I’ll tell you another thing ….you might think that that it doesnt affect other peoples musical perception…but a lot of people will hear the accent because it sounds so proper they’ll be like “Oh he’s not about it”. Believe me that’s a misconception. They’re just like ‘Yo, I just cant listen to this guy with this accent talking that aggressive talk’. Eventually they will get over it.

I believe Drake’s a pioneer with it, and there’s so much talented people from the UK who are making great music and it’s kinda seeping in. There’s resistance right now, eventually and believe me…more and more people will realise that the accent isn’t anything. If we can accept mumble rap, cut it out about an accent, I dont want to hear it.

Anyone who has been out here, they know how real it is.
Every artist, whether it’s Kanye, Jay-z, 50 Cent, etc. they all know what it is. They all know who’s who, who you’ve got to pay homage to when you land in the country.
They all know what the streets are like. You’ve never heard this kind of criticism like this from any artist because they know what it is. When I first saw the criticism I was like ‘You guys need a passport’.

You see in America, we do have a little bit of an arrogance where so many people pay attention to artists that are popular in the US…when we have to pay attention to artists that are poppin’ from another culture or other countries we kinda get either offended or dismissive. Like ’No no no no no no!’

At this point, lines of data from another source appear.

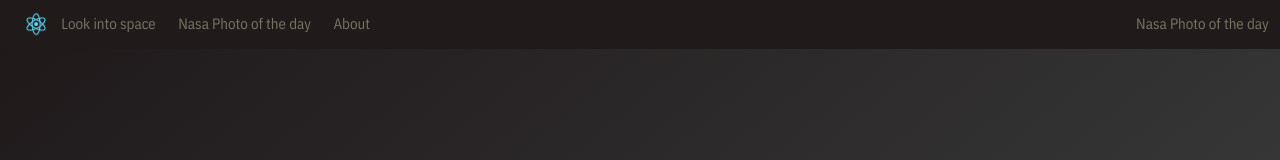
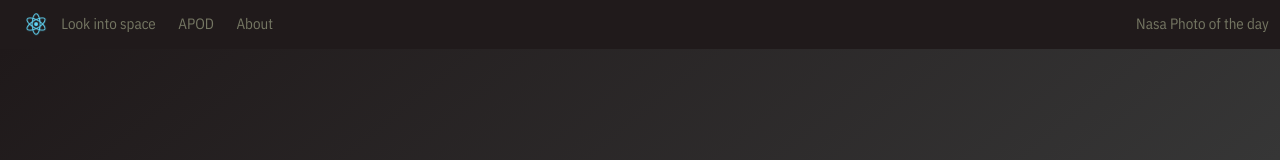
Before and after one commit to navisinghnz9/nasa-api-front, a React (Create React App) app: page / in a window 1280 px wide. Shown: the top 160 px of the page. Built offline with nearby package versions, Linux system fonts and the light colour scheme.

Commit message:
Chore: minor edits

```diff
--- a/src/components/navbar/NavBar.js
+++ b/src/components/navbar/NavBar.js
@@ -13,7 +13,7 @@ export default (props) => {
             {props.title}
           </NavLink>
           <NavLink to="photo-of-the-day" className="navbar-item">
-            Nasa Photo of the day
+            APOD
           </NavLink>
           <NavLink to="about" className="navbar-item">
             About
```
Also changed, not shown: 1 other file (tests, documents, lock files or other folders).
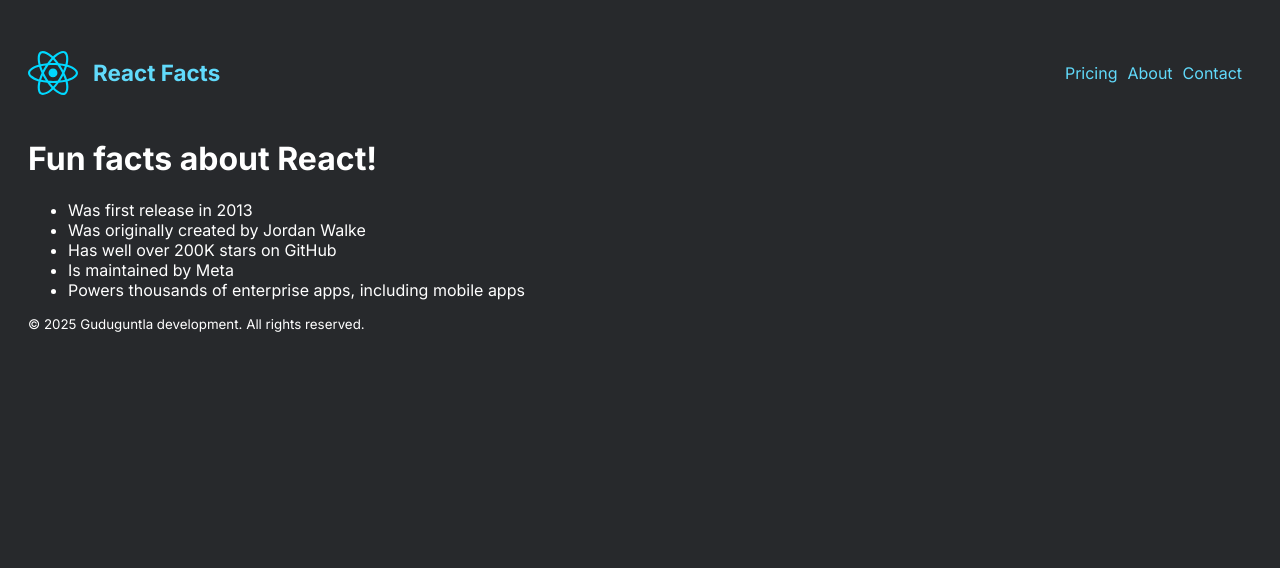
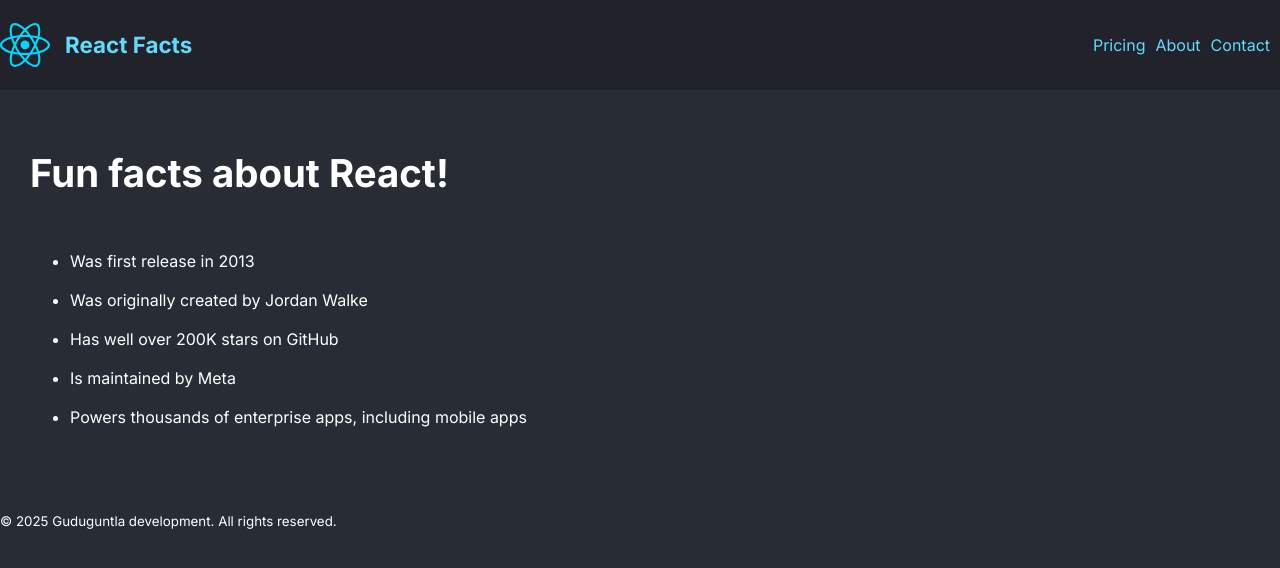
Before and after one commit to sreejaguduguntla/ReactApp1, a React (Vite) app: page / in a window 1280 px wide. Shown: the top 568 px of the page. Built offline with nearby package versions, Linux system fonts and the light colour scheme.

Commit message:
Changes done to mainContent

```diff
--- a/src/components/MainContent.jsx
+++ b/src/components/MainContent.jsx
@@ -2,7 +2,7 @@ export default function MainContent(){
   return(
       <main>
           <h1>Fun facts about React!</h1>
-          <ul>
+          <ul className="facts-list">
               <li>Was first release in 2013</li>
               <li>Was originally created by Jordan Walke</li>
               <li>Has well over 200K stars on GitHub</li>
--- a/src/index.css
+++ b/src/index.css
@@ -3,9 +3,10 @@
 }
 
 body {
-    padding: 20px;
+    /* padding: 0px; */
+    margin: 0px;
     font-family: Inter, sans-serif;
-    background: #27292c;
+    background-color: #282D35;
     color: white;
 }
 
@@ -22,6 +23,7 @@ nav{
   align-items: center ;
   height: 100%;
   justify-content: space-between;
+  background-color: #21222A;
 }
 
 .nav-left{
@@ -44,3 +46,23 @@ nav > div > span {
     font-size: 1.4rem;
     font-weight: 700;
 }
+
+main {
+    padding: 60px 30px;
+}
+
+main > h1 {
+    margin: 0;
+    font-size: 2.4rem;
+}
+
+.facts-list{
+  margin-top: 46px;
+  max-width: 1000px;
+}
+
+.facts-list > li{
+  /* For top and bottom */
+  padding-block: 10px;
+  line-height: 19px;
+}
```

Here’s the thing, guaranteed right if say Skepta, Giggs, Stormzy….if anyone of them came to the US, put in the work in the US for say like a year they’ll be much accepted. Because people feel like ‘Oh, that doesnt affect us’ and now when you’re kind of forced to hear on say a project like ‘More Life’, now you’re kinda resenting it, but in reality its dope music…it’s dope music and eventually, believe me they’ll get over it.

They’ll get over it because there is an influence from UK artists that is actually spreading into the United States musicians and fans accept it as long as its in a nice accent. Drake was using certain type of slang and also a certain type of patters and all that stuff, but it was music that was going on in the UK for a couple of years, it was flames. Hit after hit right? But as soon as you  hear what really is the authentic there’s a little bit of a pushback because it’s not dressed up. But eventually trust me, they’ll get over it. There’s always a resistance before acceptance.

Semtex, thank you! By the way I do want to say to you, I‘ve had a lot of criticism from any time people have interviewed Drake. I watched your interview with Drake on Beats 1, and I thought it was brilliant. I thought that you more than anyone else addressed some of the topics that maybe he just felt like being more open that day, or maybe you just extracted it from him but like for example the writing issue, I had a lot of questions about that and i’m glad that he spoke about it, when you were talking to him. That’s a lot to your credit, thank you for that. Because believe me I represent the culture, and we’ve been wondering. We’ve got a bunch of questions so when someone gets him in a room it’s great. We know you wanna’ be friends and we know you want everything to be cool…but you know the culture…we’re fiendin’, we’re thirsty, we want those answers.

Listen to Semtex on air every Friday from 10pm, and check out the full interview on 1xtra. Follow DJ Akademiks on twitter.